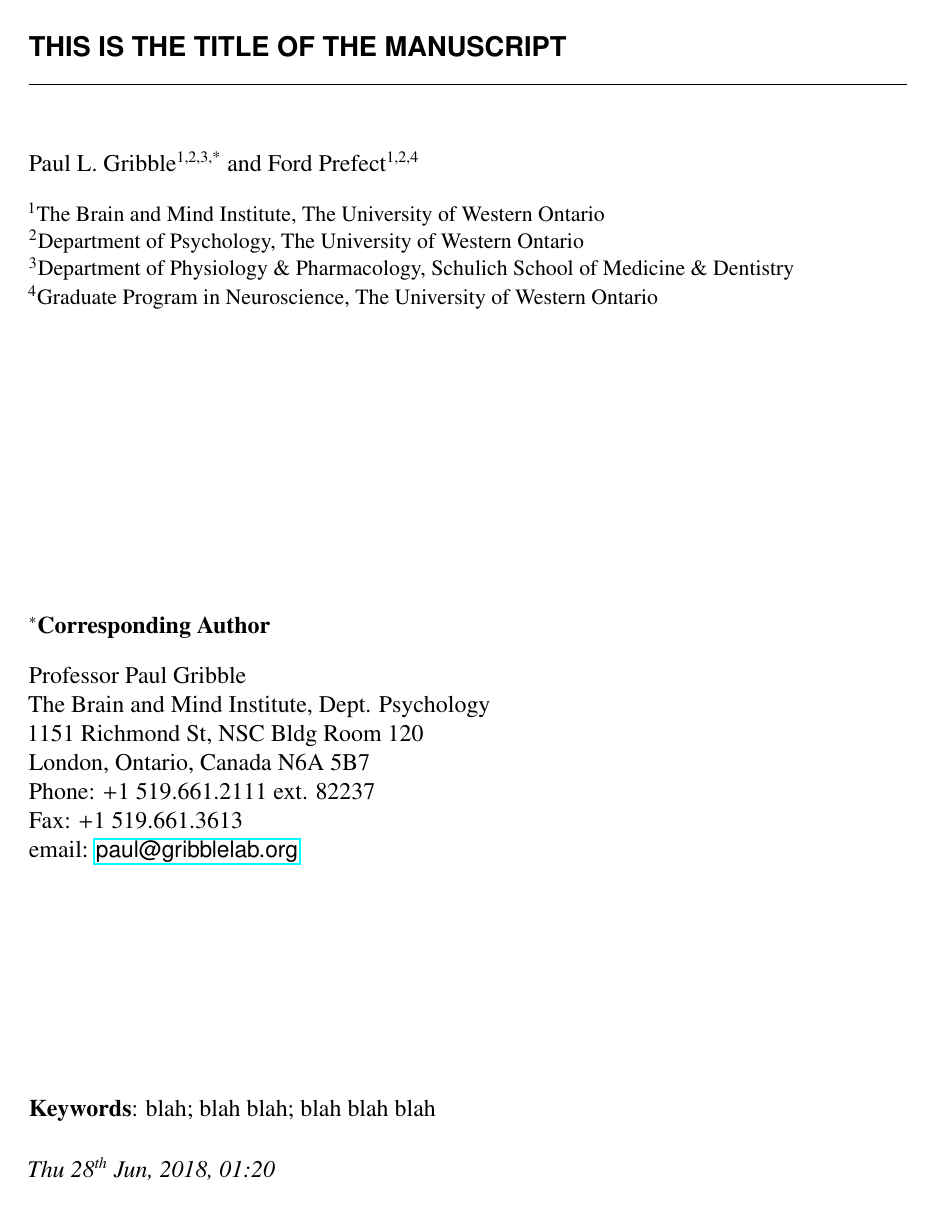
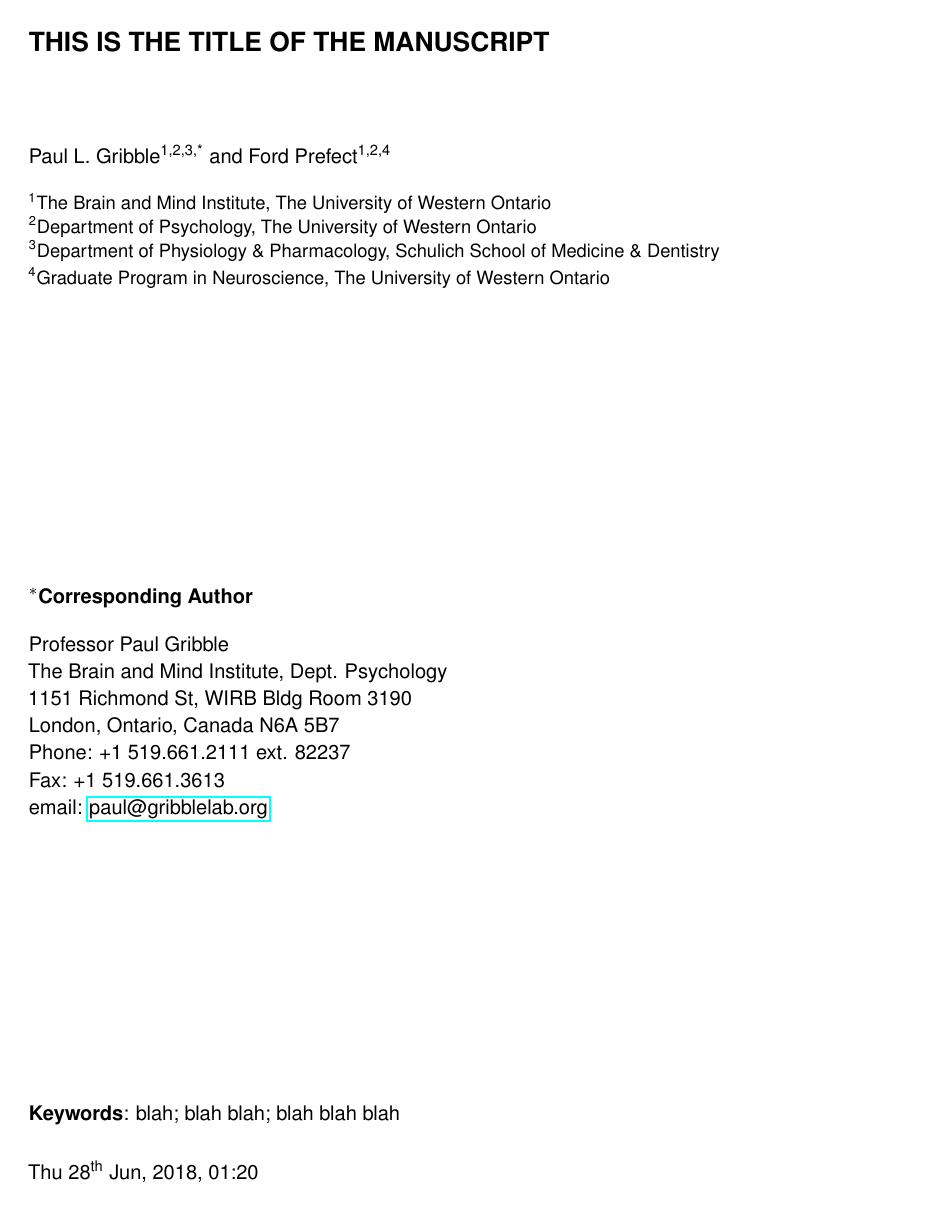
Before and after one commit to paulgribble/LaTeX, a LaTeX document (manuscript/ms.tex, which reads manuscript/formatting.tex): page 1 of 14 before the commit and page 1 of 13 after it. Compiled offline with pdfLaTeX.

Commit message:
ms tweaks

```diff
--- a/manuscript/formatting.tex
+++ b/manuscript/formatting.tex
@@ -10,10 +10,10 @@
 
 \usepackage[scaled=0.92]{helvet}                       % load Helvetica font
 
-\usepackage{times}									   % Times font for main text
-\usepackage{txfonts}								   % Equations using Times-like font
+%\usepackage{times}									   % Times font for main text
+%\usepackage{txfonts}								   % Equations using Times-like font
 
-%\renewcommand*\familydefault{\sfdefault}              % Helvetica font for main text
+\renewcommand*\familydefault{\sfdefault}              % Helvetica font for main text
 
 % (or leave all font commands above commented out for LaTeX default, Computer Modern)
 
@@ -60,9 +60,9 @@
 \renewcommand{\maketitle}{
 \begin{flushleft}       % right align
 \vspace*{5mm}
-\MakeUppercase{\large\sffamily\bfseries\@title}   % increase the font size of the title
-\rule{\textwidth}{0.5pt}
-\vspace{5mm}\\         % vertical space between the title and author name
+\MakeUppercase{\Large\sffamily\bfseries\@title}   % increase the font size of the title
+%\rule{\textwidth}{0.5pt}
+\vspace{15mm}\\         % vertical space between the title and author name
 {\normalsize\sffamily\@author}        % author name
 \end{flushleft}
 }
--- a/manuscript/ms.tex
+++ b/manuscript/ms.tex
@@ -1,4 +1,4 @@
-\documentclass[letterpaper,12pt]{article}
+\documentclass[letterpaper,11pt]{article}
 
 \include{formatting}   % stick all of the LaTeX formatting into a separate file
 
@@ -37,7 +37,7 @@ $^{*}$\textbf{Corresponding Author}\\
 \vspace{2ex}
 Professor Paul Gribble\\
 The Brain and Mind Institute, Dept. Psychology\\
-1151 Richmond St, NSC Bldg Room 120\\
+1151 Richmond St, WIRB Bldg Room 3190\\
 London, Ontario, Canada N6A 5B7\\
 Phone: +1 519.661.2111 ext. 82237\\
 Fax: +1 519.661.3613\\
@@ -51,7 +51,7 @@ email: \url{paul@gribblelab.org}
 \textbf{Keywords}: blah; blah blah; blah blah blah\\
 
 \vspace{3ex}
-{\emph{\today, \currenttime}}
+\today, \currenttime
 
 \end{flushleft}
 
```
Also changed, not shown: manuscript/makefile, manuscript/ms.pdf, manuscript/ms.tex (7 more changed lines).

YOUR ASSIGNMENT. Pictures stay out of this copy; write out the entries above exactly.

PROBLEM SOLUTION.
Before and after one commit to paulgribble/LaTeX, a LaTeX document (manuscript/ms.tex, which reads manuscript/formatting.tex): page 1 of 14 before the commit and page 1 of 13 after it. Compiled offline with pdfLaTeX.

Commit message:
ms tweaks

```diff
--- a/manuscript/formatting.tex
+++ b/manuscript/formatting.tex
@@ -10,10 +10,10 @@
 
 \usepackage[scaled=0.92]{helvet}                       % load Helvetica font
 
-\usepackage{times}									   % Times font for main text
-\usepackage{txfonts}								   % Equations using Times-like font
+%\usepackage{times}									   % Times font for main text
+%\usepackage{txfonts}								   % Equations using Times-like font
 
-%\renewcommand*\familydefault{\sfdefault}              % Helvetica font for main text
+\renewcommand*\familydefault{\sfdefault}              % Helvetica font for main text
 
 % (or leave all font commands above commented out for LaTeX default, Computer Modern)
 
@@ -60,9 +60,9 @@
 \renewcommand{\maketitle}{
 \begin{flushleft}       % right align
 \vspace*{5mm}
-\MakeUppercase{\large\sffamily\bfseries\@title}   % increase the font size of the title
-\rule{\textwidth}{0.5pt}
-\vspace{5mm}\\         % vertical space between the title and author name
+\MakeUppercase{\Large\sffamily\bfseries\@title}   % increase the font size of the title
+%\rule{\textwidth}{0.5pt}
+\vspace{15mm}\\         % vertical space between the title and author name
 {\normalsize\sffamily\@author}        % author name
 \end{flushleft}
 }
--- a/manuscript/ms.tex
+++ b/manuscript/ms.tex
@@ -1,4 +1,4 @@
-\documentclass[letterpaper,12pt]{article}
+\documentclass[letterpaper,11pt]{article}
 
 \include{formatting}   % stick all of the LaTeX formatting into a separate file
 
@@ -37,7 +37,7 @@ $^{*}$\textbf{Corresponding Author}\\
 \vspace{2ex}
 Professor Paul Gribble\\
 The Brain and Mind Institute, Dept. Psychology\\
-1151 Richmond St, NSC Bldg Room 120\\
+1151 Richmond St, WIRB Bldg Room 3190\\
 London, Ontario, Canada N6A 5B7\\
 Phone: +1 519.661.2111 ext. 82237\\
 Fax: +1 519.661.3613\\
@@ -51,7 +51,7 @@ email: \url{paul@gribblelab.org}
 \textbf{Keywords}: blah; blah blah; blah blah blah\\
 
 \vspace{3ex}
-{\emph{\today, \currenttime}}
+\today, \currenttime
 
 \end{flushleft}
 
```
Also changed, not shown: manuscript/makefile, manuscript/ms.pdf, manuscript/ms.tex (7 more changed lines).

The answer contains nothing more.